◆ Your task ◆
Copy out the listing below exactly, please, and skip any pictures.

◆ Recorded data ◆

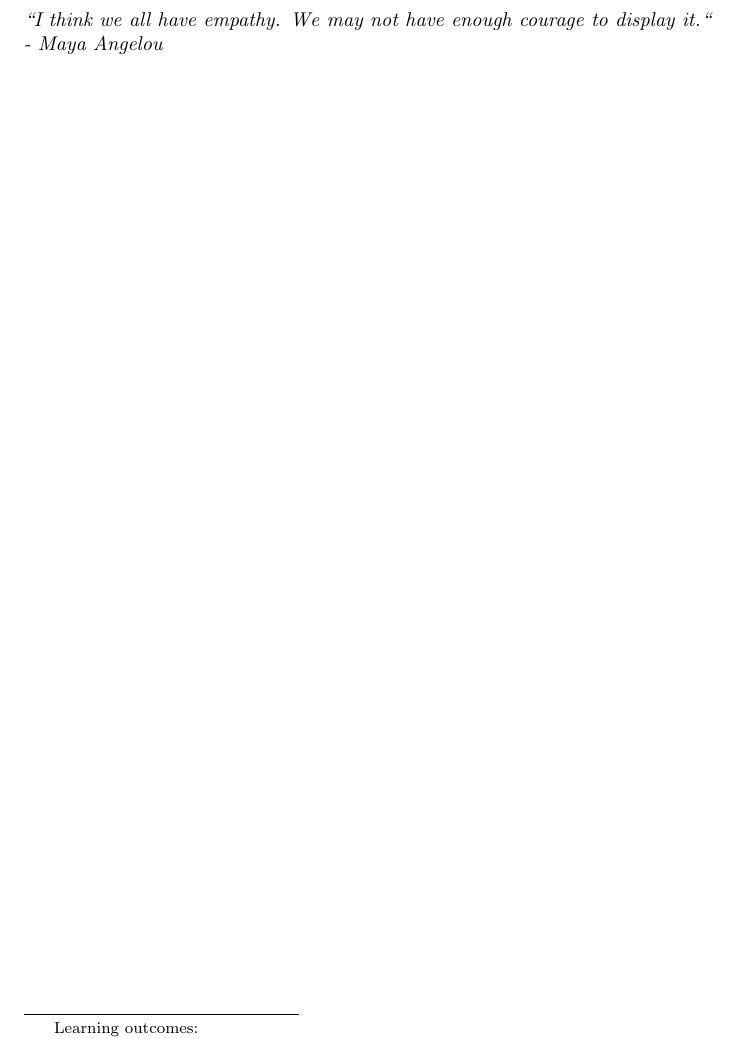
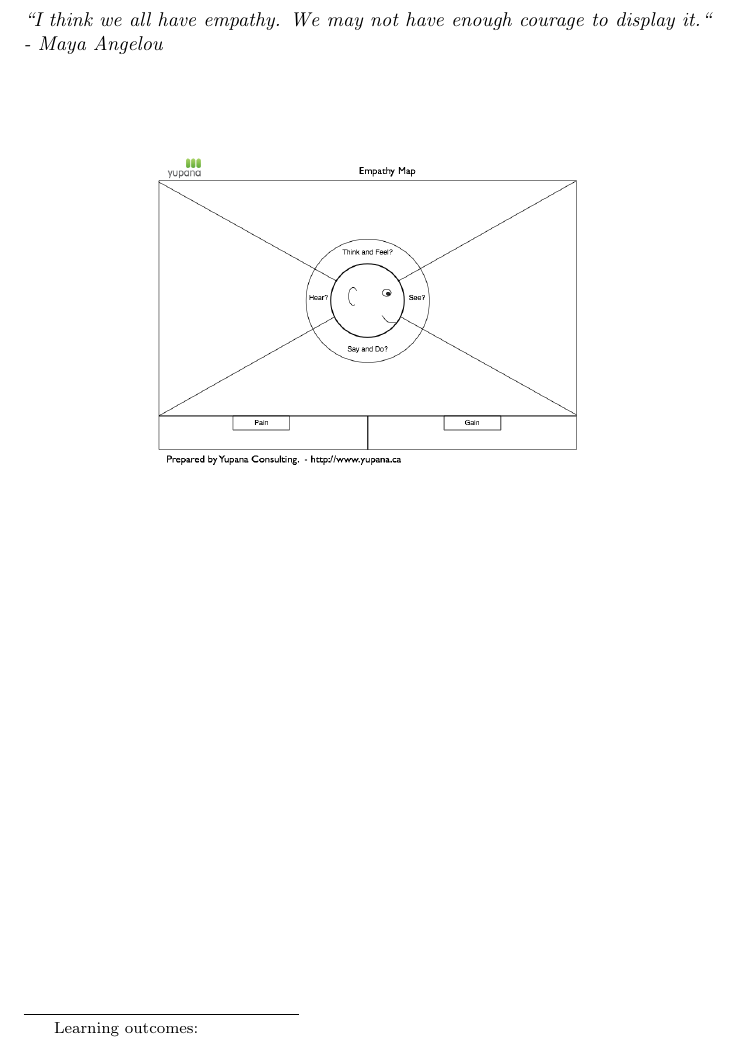
Before and after one commit to decart83/agileCourse, a LaTeX document (empathyMap/empathyMap.tex): part of the page, cut so that both start at the same text. Compiled offline with pdfLaTeX.

Commit message:
change image

```diff
--- a/empathyMap/empathyMap.tex
+++ b/empathyMap/empathyMap.tex
@@ -5,4 +5,10 @@
 ``I think we all have empathy. We may not have enough courage to display it.`` - Maya Angelou
 \end{abstract}
 \maketitle
+
+\begin{image}
+\includegraphics{Empathy-Map.png}
+\end{image}
+
+
 \end{document}
```
Also changed, not shown: intro/intro.tex (+1 -3 lines).
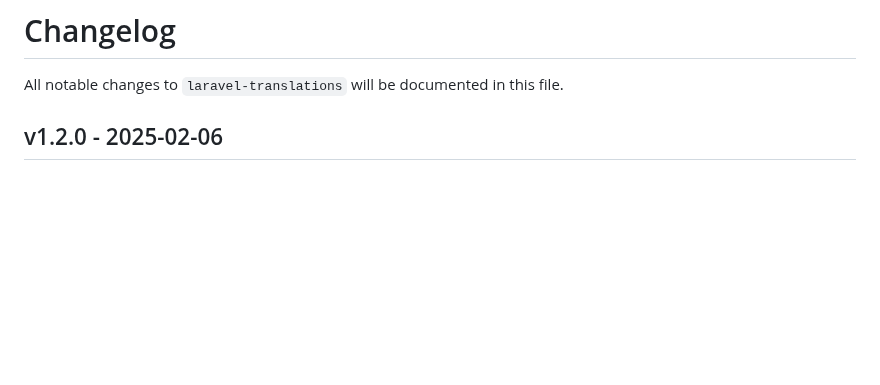
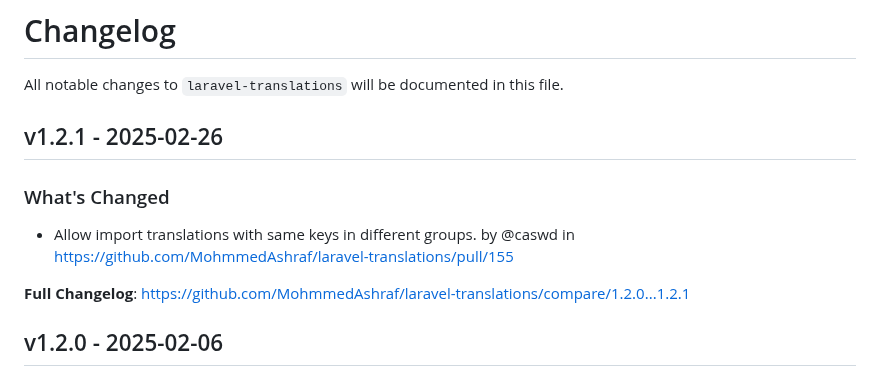
Before and after one commit to MohmmedAshraf/laravel-translations, a Markdown page: CHANGELOG.md, the part around one of its changes. Rendered like a GitHub page; blank space fills up the shorter version.

Commit message:
Update CHANGELOG

```diff
--- a/CHANGELOG.md
+++ b/CHANGELOG.md
@@ -1,6 +1,14 @@
 # Changelog
 
 All notable changes to `laravel-translations` will be documented in this file.
+
+## v1.2.1 - 2025-02-26
+
+### What's Changed
+
+* Allow import translations with same keys in different groups. by @caswd in https://github.com/MohmmedAshraf/laravel-translations/pull/155
+
+**Full Changelog**: https://github.com/MohmmedAshraf/laravel-translations/compare/1.2.0...1.2.1
 
 ## v1.2.0 - 2025-02-06
 
```
Also changed, not shown: other parts of CHANGELOG.md (+3 -0 lines).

◆ Response to the exercise ◆
Before and after one commit to decart83/agileCourse, a LaTeX document (empathyMap/empathyMap.tex): part of the page, cut so that both start at the same text. Compiled offline with pdfLaTeX.

Commit message:
change image

```diff
--- a/empathyMap/empathyMap.tex
+++ b/empathyMap/empathyMap.tex
@@ -5,4 +5,10 @@
 ``I think we all have empathy. We may not have enough courage to display it.`` - Maya Angelou
 \end{abstract}
 \maketitle
+
+\begin{image}
+\includegraphics{Empathy-Map.png}
+\end{image}
+
+
 \end{document}
```
Also changed, not shown: intro/intro.tex (+1 -3 lines).
Before and after one commit to MohmmedAshraf/laravel-translations, a Markdown page: CHANGELOG.md, the part around one of its changes. Rendered like a GitHub page; blank space fills up the shorter version.

Commit message:
Update CHANGELOG

```diff
--- a/CHANGELOG.md
+++ b/CHANGELOG.md
@@ -1,6 +1,14 @@
 # Changelog
 
 All notable changes to `laravel-translations` will be documented in this file.
+
+## v1.2.1 - 2025-02-26
+
+### What's Changed
+
+* Allow import translations with same keys in different groups. by @caswd in https://github.com/MohmmedAshraf/laravel-translations/pull/155
+
+**Full Changelog**: https://github.com/MohmmedAshraf/laravel-translations/compare/1.2.0...1.2.1
 
 ## v1.2.0 - 2025-02-06
 
```
Also changed, not shown: other parts of CHANGELOG.md (+3 -0 lines).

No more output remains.